### What is required
Would you please give every entry again exactly, without the pictures?

──────

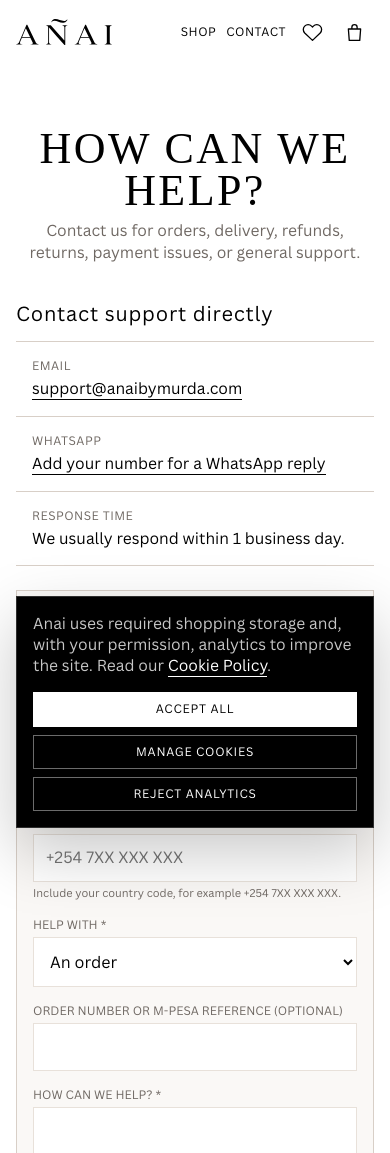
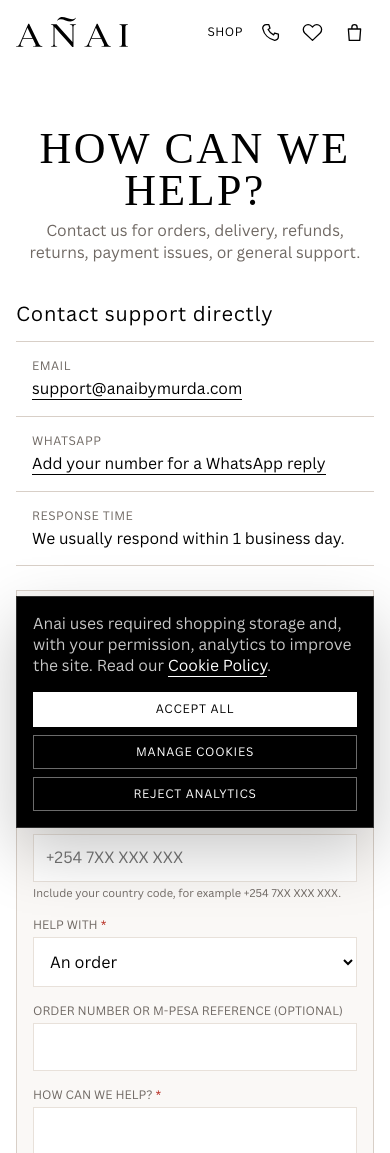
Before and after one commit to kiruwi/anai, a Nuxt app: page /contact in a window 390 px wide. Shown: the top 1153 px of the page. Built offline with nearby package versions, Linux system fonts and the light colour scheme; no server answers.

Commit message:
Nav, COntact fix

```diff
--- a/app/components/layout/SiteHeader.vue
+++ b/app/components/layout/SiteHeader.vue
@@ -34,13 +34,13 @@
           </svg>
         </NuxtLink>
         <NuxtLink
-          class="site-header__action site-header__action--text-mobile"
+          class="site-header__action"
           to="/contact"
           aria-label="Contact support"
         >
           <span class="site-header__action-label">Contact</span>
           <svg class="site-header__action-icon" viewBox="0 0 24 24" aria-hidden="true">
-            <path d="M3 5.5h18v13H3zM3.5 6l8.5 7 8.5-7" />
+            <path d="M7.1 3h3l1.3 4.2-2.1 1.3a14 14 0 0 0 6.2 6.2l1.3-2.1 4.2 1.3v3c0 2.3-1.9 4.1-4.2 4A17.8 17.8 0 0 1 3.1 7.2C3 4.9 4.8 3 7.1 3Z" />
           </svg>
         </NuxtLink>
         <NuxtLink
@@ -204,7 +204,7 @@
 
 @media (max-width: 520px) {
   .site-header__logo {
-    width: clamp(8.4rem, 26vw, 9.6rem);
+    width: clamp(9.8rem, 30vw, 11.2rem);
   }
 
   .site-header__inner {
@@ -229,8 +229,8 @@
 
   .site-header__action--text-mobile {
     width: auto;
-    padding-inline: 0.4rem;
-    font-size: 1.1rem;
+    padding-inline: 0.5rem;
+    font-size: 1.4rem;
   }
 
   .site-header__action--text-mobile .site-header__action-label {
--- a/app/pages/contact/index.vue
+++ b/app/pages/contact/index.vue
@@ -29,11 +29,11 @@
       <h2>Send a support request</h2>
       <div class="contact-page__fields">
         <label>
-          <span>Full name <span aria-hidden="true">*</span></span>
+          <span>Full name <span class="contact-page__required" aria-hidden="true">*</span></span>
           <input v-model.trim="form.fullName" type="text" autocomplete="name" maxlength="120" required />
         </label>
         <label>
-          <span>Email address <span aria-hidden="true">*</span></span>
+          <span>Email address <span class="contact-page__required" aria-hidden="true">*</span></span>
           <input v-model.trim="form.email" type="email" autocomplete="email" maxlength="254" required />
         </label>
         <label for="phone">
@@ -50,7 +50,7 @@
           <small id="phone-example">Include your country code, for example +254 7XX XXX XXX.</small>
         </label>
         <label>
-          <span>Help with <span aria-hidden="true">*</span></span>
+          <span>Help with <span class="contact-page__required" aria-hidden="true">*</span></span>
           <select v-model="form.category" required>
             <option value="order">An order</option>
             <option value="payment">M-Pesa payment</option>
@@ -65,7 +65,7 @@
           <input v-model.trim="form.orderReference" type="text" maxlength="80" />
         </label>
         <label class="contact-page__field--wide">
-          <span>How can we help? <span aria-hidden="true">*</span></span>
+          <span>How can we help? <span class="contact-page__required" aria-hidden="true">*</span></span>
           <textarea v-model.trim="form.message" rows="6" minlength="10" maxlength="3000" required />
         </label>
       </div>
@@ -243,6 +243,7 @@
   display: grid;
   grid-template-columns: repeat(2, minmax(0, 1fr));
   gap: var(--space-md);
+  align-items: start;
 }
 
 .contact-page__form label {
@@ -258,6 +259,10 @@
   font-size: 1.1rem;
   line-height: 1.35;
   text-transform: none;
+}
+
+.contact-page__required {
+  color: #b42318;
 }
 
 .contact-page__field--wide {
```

──────

### Response
Before and after one commit to kiruwi/anai, a Nuxt app: page /contact in a window 390 px wide. Shown: the top 1153 px of the page. Built offline with nearby package versions, Linux system fonts and the light colour scheme; no server answers.

Commit message:
Nav, COntact fix

```diff
--- a/app/components/layout/SiteHeader.vue
+++ b/app/components/layout/SiteHeader.vue
@@ -34,13 +34,13 @@
           </svg>
         </NuxtLink>
         <NuxtLink
-          class="site-header__action site-header__action--text-mobile"
+          class="site-header__action"
           to="/contact"
           aria-label="Contact support"
         >
           <span class="site-header__action-label">Contact</span>
           <svg class="site-header__action-icon" viewBox="0 0 24 24" aria-hidden="true">
-            <path d="M3 5.5h18v13H3zM3.5 6l8.5 7 8.5-7" />
+            <path d="M7.1 3h3l1.3 4.2-2.1 1.3a14 14 0 0 0 6.2 6.2l1.3-2.1 4.2 1.3v3c0 2.3-1.9 4.1-4.2 4A17.8 17.8 0 0 1 3.1 7.2C3 4.9 4.8 3 7.1 3Z" />
           </svg>
         </NuxtLink>
         <NuxtLink
@@ -204,7 +204,7 @@
 
 @media (max-width: 520px) {
   .site-header__logo {
-    width: clamp(8.4rem, 26vw, 9.6rem);
+    width: clamp(9.8rem, 30vw, 11.2rem);
   }
 
   .site-header__inner {
@@ -229,8 +229,8 @@
 
   .site-header__action--text-mobile {
     width: auto;
-    padding-inline: 0.4rem;
-    font-size: 1.1rem;
+    padding-inline: 0.5rem;
+    font-size: 1.4rem;
   }
 
   .site-header__action--text-mobile .site-header__action-label {
--- a/app/pages/contact/index.vue
+++ b/app/pages/contact/index.vue
@@ -29,11 +29,11 @@
       <h2>Send a support request</h2>
       <div class="contact-page__fields">
         <label>
-          <span>Full name <span aria-hidden="true">*</span></span>
+          <span>Full name <span class="contact-page__required" aria-hidden="true">*</span></span>
           <input v-model.trim="form.fullName" type="text" autocomplete="name" maxlength="120" required />
         </label>
         <label>
-          <span>Email address <span aria-hidden="true">*</span></span>
+          <span>Email address <span class="contact-page__required" aria-hidden="true">*</span></span>
           <input v-model.trim="form.email" type="email" autocomplete="email" maxlength="254" required />
         </label>
         <label for="phone">
@@ -50,7 +50,7 @@
           <small id="phone-example">Include your country code, for example +254 7XX XXX XXX.</small>
         </label>
         <label>
-          <span>Help with <span aria-hidden="true">*</span></span>
+          <span>Help with <span class="contact-page__required" aria-hidden="true">*</span></span>
           <select v-model="form.category" required>
             <option value="order">An order</option>
             <option value="payment">M-Pesa payment</option>
@@ -65,7 +65,7 @@
           <input v-model.trim="form.orderReference" type="text" maxlength="80" />
         </label>
         <label class="contact-page__field--wide">
-          <span>How can we help? <span aria-hidden="true">*</span></span>
+          <span>How can we help? <span class="contact-page__required" aria-hidden="true">*</span></span>
           <textarea v-model.trim="form.message" rows="6" minlength="10" maxlength="3000" required />
         </label>
       </div>
@@ -243,6 +243,7 @@
   display: grid;
   grid-template-columns: repeat(2, minmax(0, 1fr));
   gap: var(--space-md);
+  align-items: start;
 }
 
 .contact-page__form label {
@@ -258,6 +259,10 @@
   font-size: 1.1rem;
   line-height: 1.35;
   text-transform: none;
+}
+
+.contact-page__required {
+  color: #b42318;
 }
 
 .contact-page__field--wide {
```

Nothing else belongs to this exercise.